Inspiring children to pursue higher education.
That’s why Stevens Institute of Technology assistant professor Stephanie Lee hosted an event for the Center for All Abilities (CAA) on January 20.
CAA is a nonprofit organization serving children with disabilities in New York City’s Chinese immigrant community. They offer learning enrichment programs and mentorship events to support students ages six through 18. "The Walk With U/MAX mentoring program exists to reach children and youth with special needs including developmental, behavioral and learning differences," says CAA program mentor Alison Lin. "Key elements of our program include one-on-one/group mentoring and outings to achieve goals tailored to the strengths and interests of the [students]."
For the students who visited Stevens, those interests include higher education and STEM careers.

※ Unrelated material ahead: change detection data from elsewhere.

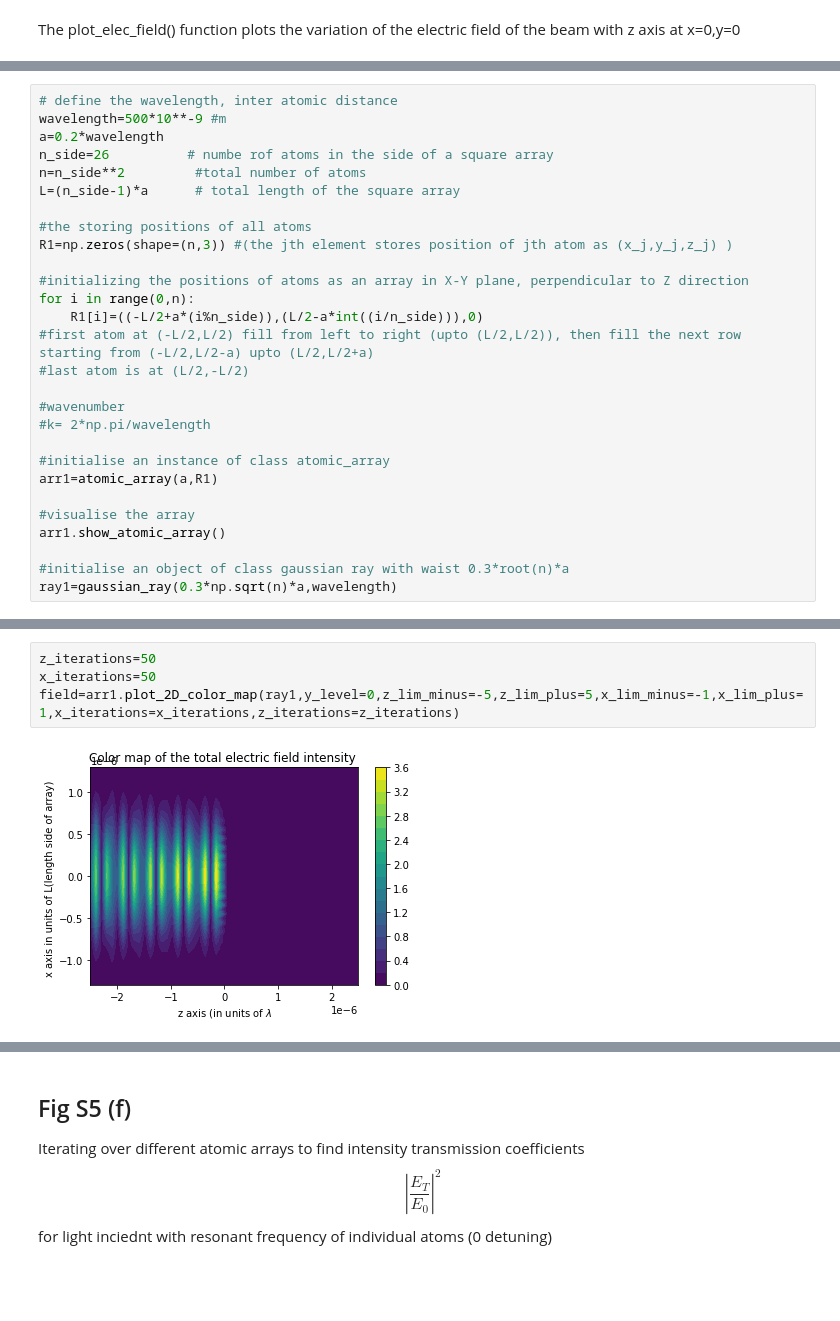
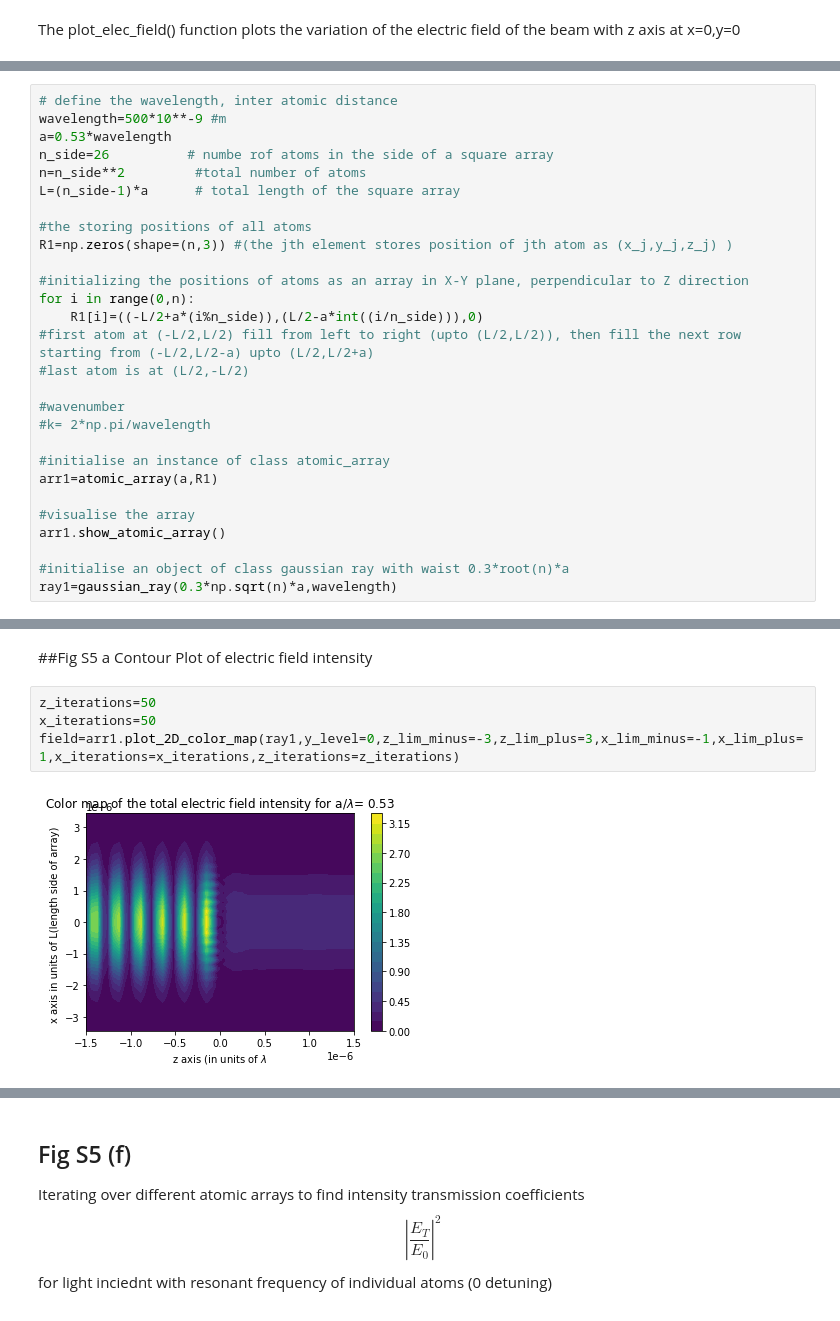
Before and after one commit to ReyshaJV/weizmann-internship, a Jupyter notebook: Light on atomic array.ipynb, the cells around one changed output, grey strips where cells are left out. Drawn from its saved outputs; the diff is of its cells as text; blank space fills up the shorter version.

```diff
--- a/Light on atomic array.ipynb
+++ b/Light on atomic array.ipynb
@@ -554,7 +581,7 @@ class atomic_array:
 # %%
 # define the wavelength, inter atomic distance
 wavelength=500*10**-9 #m
-a=0.2*wavelength
+a=0.53*wavelength
 n_side=26          # numbe rof atoms in the side of a square array
 n=n_side**2         #total number of atoms
 L=(n_side-1)*a      # total length of the square array
@@ -594,6 +623,9 @@ arr1.plot_elec_field(ray1,0,0)
+# %% [markdown]
+##Fig S5 a
+Contour Plot of electric field intensity
 # %%
 z_iterations=50
 x_iterations=50
-field=arr1.plot_2D_color_map(ray1,y_level=0,z_lim_minus=-5,z_lim_plus=5,x_lim_minus=-1,x_lim_plus=1,x_iterations=x_iterations,z_iterations=z_iterations)
+field=arr1.plot_2D_color_map(ray1,y_level=0,z_lim_minus=-3,z_lim_plus=3,x_lim_minus=-1,x_lim_plus=1,x_iterations=x_iterations,z_iterations=z_iterations)
 # %% [output]
-[figure, old version]
+[figure, new version]
```
Also changed, not shown: parts of 7 cells of this notebook.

That’s when Lee, who works with her research group in the Department of Chemical Engineering and Materials Science, stepped in to help.
"I volunteered as a mentor with CAA for three years," says Lee. "Being a first generation American myself, I was attracted to the mission of CAA to serve children with disabilities in the Chinese immigrant community in Manhattan."
"As a mentor, I incorporated science projects into activities and loved seeing the students’ excitement over learning about how the world works," Lee continues. "My volunteer experience was extremely fulfilling and I am grateful to have had the opportunity to invest in young people’s lives and expose them to new experiences and ideas."
To that end, Lee and her research group—chemical engineering graduate students Xiaoqing Kong, Zhuoqiang Jia and Kai Zong, as well as Stevens alumna Shuo Li—led two sets of science activities for the CAA students in grades two through ten. One activity was in the Lab for Multiscale Imaging, using the scanning electron microscope to look at different objects like "coins and electronic circuits," Lee clarifies.
The CAA students liked that.
The other activity for the CAA students was in Lee’s laboratory using the metal evaporator and learning how to use their glovebox.
They liked that, too.
"We designed activities for the group that would expose them to both university-level research and college life," says Lee, "with the hopes of inspiring them to pursue higher education."
Undergraduate chemical engineering student Dakota Van Deursen helped with that last part by giving campus tours and sharing his own experiences of college life.
"My students did a fantastic job engaging the students in interactive activities," gushes Lee.
The CAA students definitely appreciated their hard work and efforts.
"We are so grateful that we were able to visit the Stevens institute of Technology campus" says Lin. "Our group has never visited a college or university and this was a great experience for us. A few of our mentees are at the age where they are considering different colleges so this was definitely exciting for them!"
Even the younger CAA students were "definitely amazed," by Stevens, according to Lin.
Lee was amazed, too.
"It was especially meaningful to me to reconnect with some of the same children who were in the program when I was a mentor," says Lee. "I look forward to continued partnership with CAA!"
We bet they do, too.